- Exercise prompt -
Pull every line containing the word "setOnClickListener" from the records.
- - - - - - -
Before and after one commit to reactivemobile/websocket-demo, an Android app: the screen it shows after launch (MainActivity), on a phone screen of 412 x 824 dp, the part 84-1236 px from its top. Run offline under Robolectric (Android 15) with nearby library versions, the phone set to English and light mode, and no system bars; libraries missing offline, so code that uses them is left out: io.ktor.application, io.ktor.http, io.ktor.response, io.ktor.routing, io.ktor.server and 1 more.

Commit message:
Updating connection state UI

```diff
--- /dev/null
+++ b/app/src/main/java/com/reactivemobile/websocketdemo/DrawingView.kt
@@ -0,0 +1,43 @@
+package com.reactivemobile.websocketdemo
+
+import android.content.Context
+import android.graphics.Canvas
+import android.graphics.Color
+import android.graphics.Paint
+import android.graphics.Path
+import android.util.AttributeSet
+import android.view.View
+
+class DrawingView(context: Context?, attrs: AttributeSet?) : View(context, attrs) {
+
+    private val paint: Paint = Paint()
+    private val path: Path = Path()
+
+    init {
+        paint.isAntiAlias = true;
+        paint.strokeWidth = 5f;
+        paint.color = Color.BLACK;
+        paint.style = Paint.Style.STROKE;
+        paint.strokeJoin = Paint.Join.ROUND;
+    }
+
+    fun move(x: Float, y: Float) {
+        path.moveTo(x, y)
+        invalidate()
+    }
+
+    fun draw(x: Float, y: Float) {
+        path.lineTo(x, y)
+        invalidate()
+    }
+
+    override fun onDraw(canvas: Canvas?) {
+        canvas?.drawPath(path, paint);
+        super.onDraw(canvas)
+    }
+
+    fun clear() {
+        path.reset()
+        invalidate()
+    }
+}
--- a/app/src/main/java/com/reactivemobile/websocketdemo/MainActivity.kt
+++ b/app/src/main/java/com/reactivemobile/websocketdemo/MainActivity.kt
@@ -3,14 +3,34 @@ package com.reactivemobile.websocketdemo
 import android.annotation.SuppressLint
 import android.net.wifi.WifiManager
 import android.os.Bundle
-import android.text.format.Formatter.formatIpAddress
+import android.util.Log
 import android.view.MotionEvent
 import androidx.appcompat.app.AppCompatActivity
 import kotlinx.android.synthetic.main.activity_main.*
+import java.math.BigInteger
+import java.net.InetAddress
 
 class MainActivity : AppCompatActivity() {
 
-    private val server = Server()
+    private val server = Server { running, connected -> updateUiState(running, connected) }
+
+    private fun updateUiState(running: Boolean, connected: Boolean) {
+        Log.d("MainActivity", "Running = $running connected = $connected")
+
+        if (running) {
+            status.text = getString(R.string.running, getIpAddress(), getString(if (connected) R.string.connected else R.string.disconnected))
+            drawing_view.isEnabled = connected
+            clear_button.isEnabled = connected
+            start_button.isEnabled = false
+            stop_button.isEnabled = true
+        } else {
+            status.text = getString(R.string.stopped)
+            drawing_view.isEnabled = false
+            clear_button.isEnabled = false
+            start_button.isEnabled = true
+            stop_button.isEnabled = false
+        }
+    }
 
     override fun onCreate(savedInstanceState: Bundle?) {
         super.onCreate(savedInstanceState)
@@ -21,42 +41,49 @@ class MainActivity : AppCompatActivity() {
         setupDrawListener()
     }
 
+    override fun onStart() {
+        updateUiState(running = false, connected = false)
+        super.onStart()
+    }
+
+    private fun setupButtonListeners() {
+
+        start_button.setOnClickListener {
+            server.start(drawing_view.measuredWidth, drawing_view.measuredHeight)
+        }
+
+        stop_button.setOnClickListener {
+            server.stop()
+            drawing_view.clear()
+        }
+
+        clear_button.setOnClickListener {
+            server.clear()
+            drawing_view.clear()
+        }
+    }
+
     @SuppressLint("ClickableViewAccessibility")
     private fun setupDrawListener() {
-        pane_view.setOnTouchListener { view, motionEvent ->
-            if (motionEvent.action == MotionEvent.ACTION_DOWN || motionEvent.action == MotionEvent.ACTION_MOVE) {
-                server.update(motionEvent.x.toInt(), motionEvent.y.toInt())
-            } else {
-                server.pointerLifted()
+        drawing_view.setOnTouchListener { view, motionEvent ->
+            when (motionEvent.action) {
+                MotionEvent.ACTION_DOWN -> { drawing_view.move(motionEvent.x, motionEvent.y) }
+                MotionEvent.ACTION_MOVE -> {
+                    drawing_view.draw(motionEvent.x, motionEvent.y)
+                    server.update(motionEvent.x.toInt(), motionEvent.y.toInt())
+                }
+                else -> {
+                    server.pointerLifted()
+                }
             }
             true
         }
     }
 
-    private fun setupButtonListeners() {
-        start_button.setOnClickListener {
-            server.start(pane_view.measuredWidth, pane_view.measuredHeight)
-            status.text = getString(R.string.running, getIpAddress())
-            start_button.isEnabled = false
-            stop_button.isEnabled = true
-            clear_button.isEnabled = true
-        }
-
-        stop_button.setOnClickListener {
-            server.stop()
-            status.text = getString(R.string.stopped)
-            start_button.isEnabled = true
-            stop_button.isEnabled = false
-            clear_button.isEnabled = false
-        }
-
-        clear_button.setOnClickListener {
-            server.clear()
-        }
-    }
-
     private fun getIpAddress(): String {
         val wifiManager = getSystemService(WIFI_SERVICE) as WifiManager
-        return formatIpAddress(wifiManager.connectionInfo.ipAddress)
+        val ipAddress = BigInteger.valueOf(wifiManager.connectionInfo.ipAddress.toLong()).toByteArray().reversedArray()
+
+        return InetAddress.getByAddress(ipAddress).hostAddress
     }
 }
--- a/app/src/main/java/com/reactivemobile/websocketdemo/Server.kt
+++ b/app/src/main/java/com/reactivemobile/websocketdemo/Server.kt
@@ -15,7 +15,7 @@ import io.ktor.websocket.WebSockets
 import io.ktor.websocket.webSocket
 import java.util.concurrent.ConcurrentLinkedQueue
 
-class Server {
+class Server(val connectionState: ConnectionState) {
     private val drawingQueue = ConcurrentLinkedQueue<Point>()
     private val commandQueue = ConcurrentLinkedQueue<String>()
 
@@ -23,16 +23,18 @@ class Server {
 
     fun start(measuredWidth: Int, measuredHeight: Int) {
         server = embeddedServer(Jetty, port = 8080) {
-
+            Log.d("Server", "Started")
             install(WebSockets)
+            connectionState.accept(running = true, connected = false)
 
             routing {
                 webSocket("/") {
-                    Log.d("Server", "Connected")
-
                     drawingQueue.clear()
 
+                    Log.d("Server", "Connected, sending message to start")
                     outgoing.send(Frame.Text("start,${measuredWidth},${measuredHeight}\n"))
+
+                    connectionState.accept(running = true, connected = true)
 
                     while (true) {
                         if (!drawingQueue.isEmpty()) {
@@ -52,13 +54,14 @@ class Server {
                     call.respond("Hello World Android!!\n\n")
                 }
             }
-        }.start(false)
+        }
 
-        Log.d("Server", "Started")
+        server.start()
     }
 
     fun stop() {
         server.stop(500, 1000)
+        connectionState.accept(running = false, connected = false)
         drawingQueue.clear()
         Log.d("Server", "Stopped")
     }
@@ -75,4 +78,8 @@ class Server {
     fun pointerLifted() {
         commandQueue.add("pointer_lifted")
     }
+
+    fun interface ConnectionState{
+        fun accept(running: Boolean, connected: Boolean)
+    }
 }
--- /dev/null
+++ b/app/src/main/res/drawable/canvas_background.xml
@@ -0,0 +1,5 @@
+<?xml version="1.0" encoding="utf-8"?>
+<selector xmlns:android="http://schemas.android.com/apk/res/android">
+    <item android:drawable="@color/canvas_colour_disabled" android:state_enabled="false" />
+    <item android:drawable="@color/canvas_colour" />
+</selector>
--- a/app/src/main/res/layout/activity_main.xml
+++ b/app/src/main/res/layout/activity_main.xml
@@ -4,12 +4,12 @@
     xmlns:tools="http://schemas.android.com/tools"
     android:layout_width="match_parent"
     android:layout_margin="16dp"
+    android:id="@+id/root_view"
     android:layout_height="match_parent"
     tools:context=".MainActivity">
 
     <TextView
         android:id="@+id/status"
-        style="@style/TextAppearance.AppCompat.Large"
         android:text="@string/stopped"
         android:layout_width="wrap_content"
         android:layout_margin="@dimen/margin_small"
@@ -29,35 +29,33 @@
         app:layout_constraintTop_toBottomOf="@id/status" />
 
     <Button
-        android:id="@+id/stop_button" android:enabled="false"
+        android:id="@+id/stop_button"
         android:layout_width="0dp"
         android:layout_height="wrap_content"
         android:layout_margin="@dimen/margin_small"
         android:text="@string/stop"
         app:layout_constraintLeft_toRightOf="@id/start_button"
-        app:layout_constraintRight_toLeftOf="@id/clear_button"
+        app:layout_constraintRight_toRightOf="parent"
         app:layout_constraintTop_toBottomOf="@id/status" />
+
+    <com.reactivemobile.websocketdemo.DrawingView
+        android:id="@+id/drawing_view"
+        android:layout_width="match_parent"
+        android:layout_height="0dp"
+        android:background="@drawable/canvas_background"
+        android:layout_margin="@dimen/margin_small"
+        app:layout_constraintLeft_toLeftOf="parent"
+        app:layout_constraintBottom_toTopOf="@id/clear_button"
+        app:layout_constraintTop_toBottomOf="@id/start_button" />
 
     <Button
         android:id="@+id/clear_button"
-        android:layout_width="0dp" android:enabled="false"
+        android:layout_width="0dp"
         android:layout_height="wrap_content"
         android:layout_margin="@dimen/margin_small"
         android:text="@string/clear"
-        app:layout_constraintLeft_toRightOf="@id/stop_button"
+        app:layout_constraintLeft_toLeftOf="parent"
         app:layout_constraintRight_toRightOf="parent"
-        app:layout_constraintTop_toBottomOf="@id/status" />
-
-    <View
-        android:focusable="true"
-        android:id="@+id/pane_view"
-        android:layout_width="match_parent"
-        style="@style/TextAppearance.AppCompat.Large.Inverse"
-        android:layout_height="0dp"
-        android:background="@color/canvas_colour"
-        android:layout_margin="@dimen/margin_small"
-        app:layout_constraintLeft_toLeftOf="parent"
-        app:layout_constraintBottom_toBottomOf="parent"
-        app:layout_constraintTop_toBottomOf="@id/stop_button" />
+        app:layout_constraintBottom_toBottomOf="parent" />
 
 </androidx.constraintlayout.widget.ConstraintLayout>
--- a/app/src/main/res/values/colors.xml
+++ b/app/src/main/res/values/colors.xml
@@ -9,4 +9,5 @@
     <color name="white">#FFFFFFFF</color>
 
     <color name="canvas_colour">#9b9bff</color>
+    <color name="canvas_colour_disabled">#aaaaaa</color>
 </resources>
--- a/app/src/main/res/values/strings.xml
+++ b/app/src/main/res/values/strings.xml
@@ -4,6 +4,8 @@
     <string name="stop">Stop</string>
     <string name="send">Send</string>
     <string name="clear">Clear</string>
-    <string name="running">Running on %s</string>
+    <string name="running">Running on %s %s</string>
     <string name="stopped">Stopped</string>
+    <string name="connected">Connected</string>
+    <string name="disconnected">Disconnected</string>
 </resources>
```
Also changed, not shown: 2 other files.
- - - - - - -
- Result for this exercise -
+        start_button.setOnClickListener {
+        stop_button.setOnClickListener {
+        clear_button.setOnClickListener {
-        start_button.setOnClickListener {
-        stop_button.setOnClickListener {
-        clear_button.setOnClickListener {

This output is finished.